Input data section start
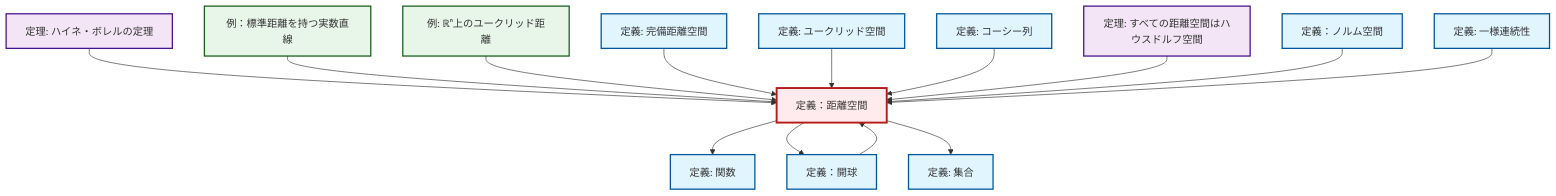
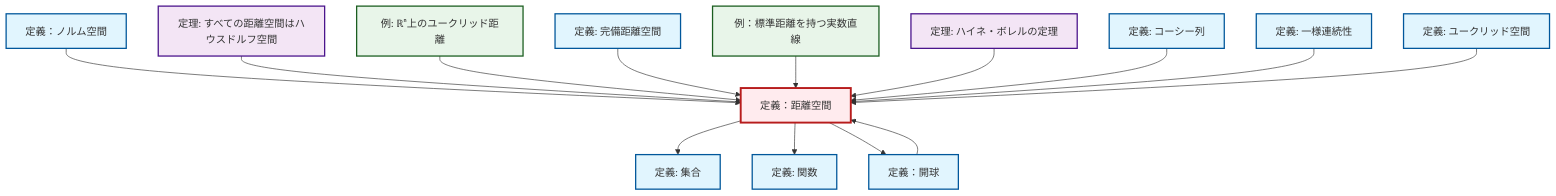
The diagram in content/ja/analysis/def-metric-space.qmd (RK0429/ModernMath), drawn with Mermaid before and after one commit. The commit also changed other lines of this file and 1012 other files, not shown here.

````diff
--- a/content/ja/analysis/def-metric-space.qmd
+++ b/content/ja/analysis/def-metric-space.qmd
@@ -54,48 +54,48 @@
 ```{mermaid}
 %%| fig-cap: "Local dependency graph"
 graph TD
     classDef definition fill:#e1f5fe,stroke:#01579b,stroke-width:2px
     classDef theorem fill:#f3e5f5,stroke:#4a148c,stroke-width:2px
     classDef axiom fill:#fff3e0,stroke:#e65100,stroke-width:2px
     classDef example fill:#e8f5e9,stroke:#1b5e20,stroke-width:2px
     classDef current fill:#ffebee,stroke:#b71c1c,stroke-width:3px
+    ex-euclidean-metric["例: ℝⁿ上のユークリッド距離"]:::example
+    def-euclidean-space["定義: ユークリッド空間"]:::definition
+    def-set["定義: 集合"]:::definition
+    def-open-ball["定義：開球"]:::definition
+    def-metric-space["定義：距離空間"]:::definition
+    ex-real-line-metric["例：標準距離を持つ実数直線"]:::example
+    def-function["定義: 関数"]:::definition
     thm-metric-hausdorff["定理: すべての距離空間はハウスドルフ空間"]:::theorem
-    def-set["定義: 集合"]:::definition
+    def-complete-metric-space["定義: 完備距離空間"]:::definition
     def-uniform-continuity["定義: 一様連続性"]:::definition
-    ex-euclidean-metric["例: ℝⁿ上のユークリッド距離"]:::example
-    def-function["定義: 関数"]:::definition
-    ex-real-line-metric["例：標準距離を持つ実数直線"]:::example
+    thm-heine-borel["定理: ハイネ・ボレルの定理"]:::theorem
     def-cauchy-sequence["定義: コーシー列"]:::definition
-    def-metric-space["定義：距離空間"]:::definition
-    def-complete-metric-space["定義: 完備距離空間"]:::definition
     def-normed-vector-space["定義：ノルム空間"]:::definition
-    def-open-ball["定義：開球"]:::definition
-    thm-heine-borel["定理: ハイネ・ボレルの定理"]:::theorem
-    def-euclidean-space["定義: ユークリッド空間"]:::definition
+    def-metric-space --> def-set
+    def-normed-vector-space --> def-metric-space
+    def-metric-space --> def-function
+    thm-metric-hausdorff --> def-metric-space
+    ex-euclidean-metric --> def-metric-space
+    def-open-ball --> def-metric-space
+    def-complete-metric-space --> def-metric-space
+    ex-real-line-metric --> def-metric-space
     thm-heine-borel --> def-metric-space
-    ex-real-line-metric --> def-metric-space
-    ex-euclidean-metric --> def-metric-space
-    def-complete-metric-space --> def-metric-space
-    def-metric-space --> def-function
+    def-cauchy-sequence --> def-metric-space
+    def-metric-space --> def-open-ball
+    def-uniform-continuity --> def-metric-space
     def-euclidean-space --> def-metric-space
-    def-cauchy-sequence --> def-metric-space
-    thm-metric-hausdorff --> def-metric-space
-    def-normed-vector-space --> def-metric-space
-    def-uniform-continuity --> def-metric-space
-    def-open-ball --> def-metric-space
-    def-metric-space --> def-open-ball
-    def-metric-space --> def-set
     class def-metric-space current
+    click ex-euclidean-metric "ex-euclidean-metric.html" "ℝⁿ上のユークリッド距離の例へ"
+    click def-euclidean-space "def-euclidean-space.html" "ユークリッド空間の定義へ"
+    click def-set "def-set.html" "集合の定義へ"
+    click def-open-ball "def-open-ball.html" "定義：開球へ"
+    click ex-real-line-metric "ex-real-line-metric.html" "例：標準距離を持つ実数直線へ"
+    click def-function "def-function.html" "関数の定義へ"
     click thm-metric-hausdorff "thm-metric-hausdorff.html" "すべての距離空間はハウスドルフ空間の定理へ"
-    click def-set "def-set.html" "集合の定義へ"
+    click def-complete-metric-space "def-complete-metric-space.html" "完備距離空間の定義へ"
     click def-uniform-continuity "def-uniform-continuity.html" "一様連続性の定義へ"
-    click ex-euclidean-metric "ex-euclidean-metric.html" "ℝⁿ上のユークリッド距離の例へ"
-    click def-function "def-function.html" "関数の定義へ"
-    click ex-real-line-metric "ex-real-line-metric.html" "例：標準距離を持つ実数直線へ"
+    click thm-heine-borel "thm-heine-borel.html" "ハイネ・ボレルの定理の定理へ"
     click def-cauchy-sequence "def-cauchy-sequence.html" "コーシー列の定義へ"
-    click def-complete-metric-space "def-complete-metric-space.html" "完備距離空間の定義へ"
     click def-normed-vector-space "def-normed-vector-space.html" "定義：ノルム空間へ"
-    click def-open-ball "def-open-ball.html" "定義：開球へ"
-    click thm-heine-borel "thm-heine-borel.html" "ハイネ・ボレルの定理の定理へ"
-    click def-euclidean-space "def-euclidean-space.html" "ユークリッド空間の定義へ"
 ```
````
Input data section end
# Your instructions
From the first line to the last, copy the listing above exactly, dropping all images.

# Exercise response
The diagram in content/ja/analysis/def-metric-space.qmd (RK0429/ModernMath), drawn with Mermaid before and after one commit. The commit also changed other lines of this file and 1012 other files, not shown here.

````diff
--- a/content/ja/analysis/def-metric-space.qmd
+++ b/content/ja/analysis/def-metric-space.qmd
@@ -54,48 +54,48 @@
 ```{mermaid}
 %%| fig-cap: "Local dependency graph"
 graph TD
     classDef definition fill:#e1f5fe,stroke:#01579b,stroke-width:2px
     classDef theorem fill:#f3e5f5,stroke:#4a148c,stroke-width:2px
     classDef axiom fill:#fff3e0,stroke:#e65100,stroke-width:2px
     classDef example fill:#e8f5e9,stroke:#1b5e20,stroke-width:2px
     classDef current fill:#ffebee,stroke:#b71c1c,stroke-width:3px
+    ex-euclidean-metric["例: ℝⁿ上のユークリッド距離"]:::example
+    def-euclidean-space["定義: ユークリッド空間"]:::definition
+    def-set["定義: 集合"]:::definition
+    def-open-ball["定義：開球"]:::definition
+    def-metric-space["定義：距離空間"]:::definition
+    ex-real-line-metric["例：標準距離を持つ実数直線"]:::example
+    def-function["定義: 関数"]:::definition
     thm-metric-hausdorff["定理: すべての距離空間はハウスドルフ空間"]:::theorem
-    def-set["定義: 集合"]:::definition
+    def-complete-metric-space["定義: 完備距離空間"]:::definition
     def-uniform-continuity["定義: 一様連続性"]:::definition
-    ex-euclidean-metric["例: ℝⁿ上のユークリッド距離"]:::example
-    def-function["定義: 関数"]:::definition
-    ex-real-line-metric["例：標準距離を持つ実数直線"]:::example
+    thm-heine-borel["定理: ハイネ・ボレルの定理"]:::theorem
     def-cauchy-sequence["定義: コーシー列"]:::definition
-    def-metric-space["定義：距離空間"]:::definition
-    def-complete-metric-space["定義: 完備距離空間"]:::definition
     def-normed-vector-space["定義：ノルム空間"]:::definition
-    def-open-ball["定義：開球"]:::definition
-    thm-heine-borel["定理: ハイネ・ボレルの定理"]:::theorem
-    def-euclidean-space["定義: ユークリッド空間"]:::definition
+    def-metric-space --> def-set
+    def-normed-vector-space --> def-metric-space
+    def-metric-space --> def-function
+    thm-metric-hausdorff --> def-metric-space
+    ex-euclidean-metric --> def-metric-space
+    def-open-ball --> def-metric-space
+    def-complete-metric-space --> def-metric-space
+    ex-real-line-metric --> def-metric-space
     thm-heine-borel --> def-metric-space
-    ex-real-line-metric --> def-metric-space
-    ex-euclidean-metric --> def-metric-space
-    def-complete-metric-space --> def-metric-space
-    def-metric-space --> def-function
+    def-cauchy-sequence --> def-metric-space
+    def-metric-space --> def-open-ball
+    def-uniform-continuity --> def-metric-space
     def-euclidean-space --> def-metric-space
-    def-cauchy-sequence --> def-metric-space
-    thm-metric-hausdorff --> def-metric-space
-    def-normed-vector-space --> def-metric-space
-    def-uniform-continuity --> def-metric-space
-    def-open-ball --> def-metric-space
-    def-metric-space --> def-open-ball
-    def-metric-space --> def-set
     class def-metric-space current
+    click ex-euclidean-metric "ex-euclidean-metric.html" "ℝⁿ上のユークリッド距離の例へ"
+    click def-euclidean-space "def-euclidean-space.html" "ユークリッド空間の定義へ"
+    click def-set "def-set.html" "集合の定義へ"
+    click def-open-ball "def-open-ball.html" "定義：開球へ"
+    click ex-real-line-metric "ex-real-line-metric.html" "例：標準距離を持つ実数直線へ"
+    click def-function "def-function.html" "関数の定義へ"
     click thm-metric-hausdorff "thm-metric-hausdorff.html" "すべての距離空間はハウスドルフ空間の定理へ"
-    click def-set "def-set.html" "集合の定義へ"
+    click def-complete-metric-space "def-complete-metric-space.html" "完備距離空間の定義へ"
     click def-uniform-continuity "def-uniform-continuity.html" "一様連続性の定義へ"
-    click ex-euclidean-metric "ex-euclidean-metric.html" "ℝⁿ上のユークリッド距離の例へ"
-    click def-function "def-function.html" "関数の定義へ"
-    click ex-real-line-metric "ex-real-line-metric.html" "例：標準距離を持つ実数直線へ"
+    click thm-heine-borel "thm-heine-borel.html" "ハイネ・ボレルの定理の定理へ"
     click def-cauchy-sequence "def-cauchy-sequence.html" "コーシー列の定義へ"
-    click def-complete-metric-space "def-complete-metric-space.html" "完備距離空間の定義へ"
     click def-normed-vector-space "def-normed-vector-space.html" "定義：ノルム空間へ"
-    click def-open-ball "def-open-ball.html" "定義：開球へ"
-    click thm-heine-borel "thm-heine-borel.html" "ハイネ・ボレルの定理の定理へ"
-    click def-euclidean-space "def-euclidean-space.html" "ユークリッド空間の定義へ"
 ```
````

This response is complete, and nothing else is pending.